Become an expert on Europe

Get instant access to all articles — and 20 years of archives. 14-day free trial.

... or subscribe as a group

"It may be challenging," European Commission Vice-President Valdis Dombrovskis said at a news conference on Saturday. "But the Spanish Presidency is committed to this timeframe."

The EU Commission presented a draft text in April, but negotiations have since become bogged down, with France and Germany at opposite ends of the debate.

While Germany, backed by Sweden and Finland, wants uniform spending rules for all, France and Italy claim more fiscal flexibility will be needed for years to come to help deal with higher investment needs in clean energy and to ensure funds for Ukraine.

For his part, German finance minister Christian Lindner said that "expansionary" fiscal policy should end and states should instead refocus on "increasing growth", which, he believes, will be best accomplished by lowering taxes, reducing planning times, and removing bureaucracy.

Fiscal rules have been suspended until the end of this year to help countries deal with the effects of the coronavirus pandemic and the consequences of the Russian invasion of Ukraine, but will come back into force in 2024 whether member states can agree on new rules or not.

Countries are scrambling to find a middle ground, but have yet to reach an agreement, and there was little sign France and Germany were moving closer to compromise over the weekend.

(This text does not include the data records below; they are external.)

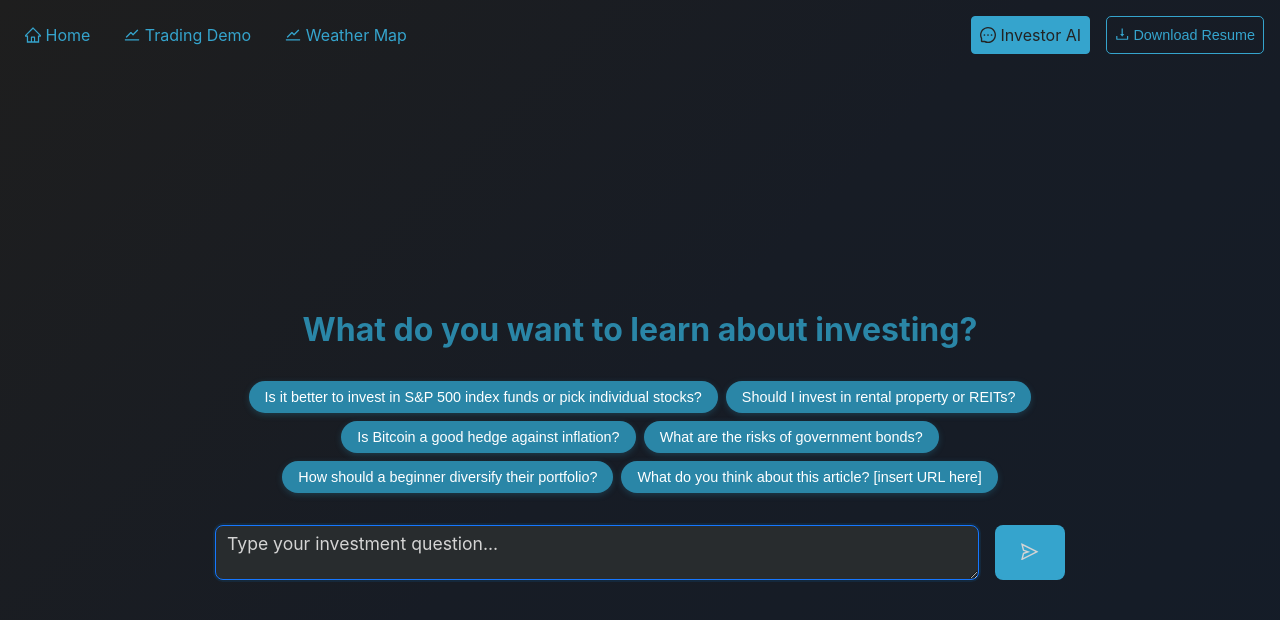
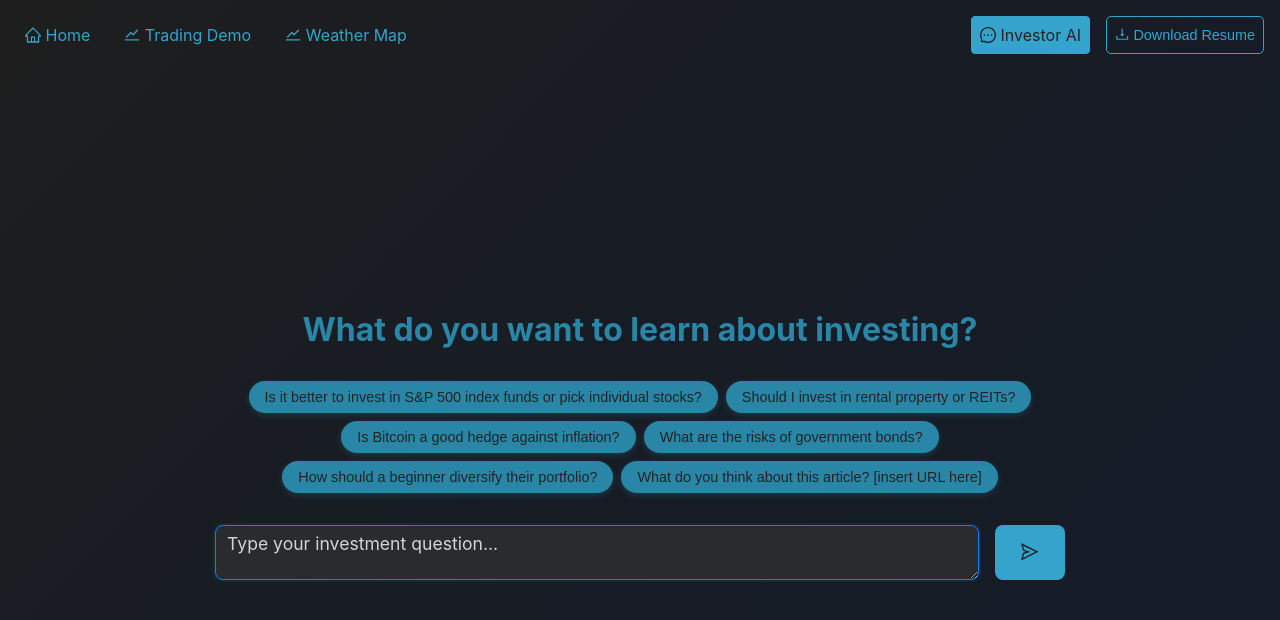
Before and after one commit to pohti/patrick-chen-portfolio, a Next.js app: page /chat in a window 1280 px wide. Shown: the top 620 px of the page. Built offline with nearby package versions, Linux system fonts and the light colour scheme.

Commit message:
style: change button colors

```diff
--- a/src/app/chat/Chat.module.css
+++ b/src/app/chat/Chat.module.css
@@ -32,12 +32,12 @@
   background-color: var(--font-color-primary);
   border: 0;
   border-radius: 8px;
-  color: var(--font-color-white);
+  color: var(--font-color-secondary);
+  cursor: pointer;
 }
 
 .warrenSubmitBtn:hover {
-  background-color: #006bb3;
-  cursor: pointer;
+  background-color: #39b1dd;
 }
 
 /* Typing animation */
--- a/src/app/chat/page.tsx
+++ b/src/app/chat/page.tsx
@@ -180,7 +180,7 @@ export default function Chat() {
                 onClick={() => sendMessage(prompt)}
                 style={{
                   background: '#2a86a7',
-                  color: '#fff',
+                  color: 'var(--font-color-secondary)',
                   border: 'none',
                   borderRadius: '1rem',
                   padding: '0.5rem 1rem',
```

According to Calviño, 70 percent of the text had been agreed upon.

"Now the time has come for a compromise, which will need to strike the right balance between sustainable debt reduction paths and ensuring the necessary fiscal space for investments," she said.

Spain, which currently holds the EU's rotating presidency, is expected to schedule extra meetings before the end of the year in an effort to hammer out a deal.

The next meeting will occur at a gathering of the Economic and Financial Committee in Madrid in two weeks.

Looser EU fiscal rules agreed, with 'country-specific' flexibility

EU finance ministers agreed on new spending rules, copying much of previously existing rules. One worry is that only three countries — Sweden, Denmark and Luxembourg — could currently afford to meet green commitments while meeting debt and deficit rules.

France, Germany at loggerheads over EU spending rules

EU finance ministers met to discuss the proposed update of the bloc's spending rules but failed to achieve any progress, with France and Germany still at odds over the reforms after the meeting.

EU agrees to cut spending for 2024, despite investment needs

Although final fiscal rules are uncertain and eventual budget cuts will likely be subject to negotiation between the commission and individual member states, Thursday's announcement points to a general tightening of the purse in Europe.


The gaping green-hydrogen gap in EU policy

The challenge of decarbonising shipping and aviation has come out of the shadows and into the spotlight this year — but current EU legislation doesn't get either sector to where it needs to go.

Latest News

  1. Europe must Trump-proof its Ukraine arms supplies
  2. Antifascism and fascism are opposites, whatever elites say
  3. MEPs back Germany's Buch to lead ECB supervisory arm
  4. Russia to blame for Azerbaijan attack, EU says
  5. Fresh dispute may delay EU-wide migration reforms
  6. MEPs call for extra €10bn to boost EU's long-term budget
  7. No changes to Turkey deal on Nato, Sweden says
  8. Socialist MEP defends own side jobs after voting to ban others

Stakeholders' Highlights

  1. International Medical Devices Regulators Forum (IMDRF)Join regulators, industry & healthcare experts at the 24th IMDRF session, September 25-26, Berlin. Register by 20 Sept to join in person or online.
  2. UNOPSUNOPS begins works under EU-funded project to repair schools in Ukraine
  3. Georgia Ministry of Foreign AffairsGeorgia effectively prevents sanctions evasion against Russia – confirm EU, UK, USA
  4. International Medical Devices Regulators Forum (IMDRF)Join regulators & industry experts at the 24th IMDRF session- Berlin September 25-26. Register early for discounted hotel rates
  5. Nordic Council of MinistersGlobal interest in the new Nordic Nutrition Recommendations – here are the speakers for the launch
  6. Nordic Council of Ministers20 June: Launch of the new Nordic Nutrition Recommendations

Join EUobserver

Support quality EU news

Join us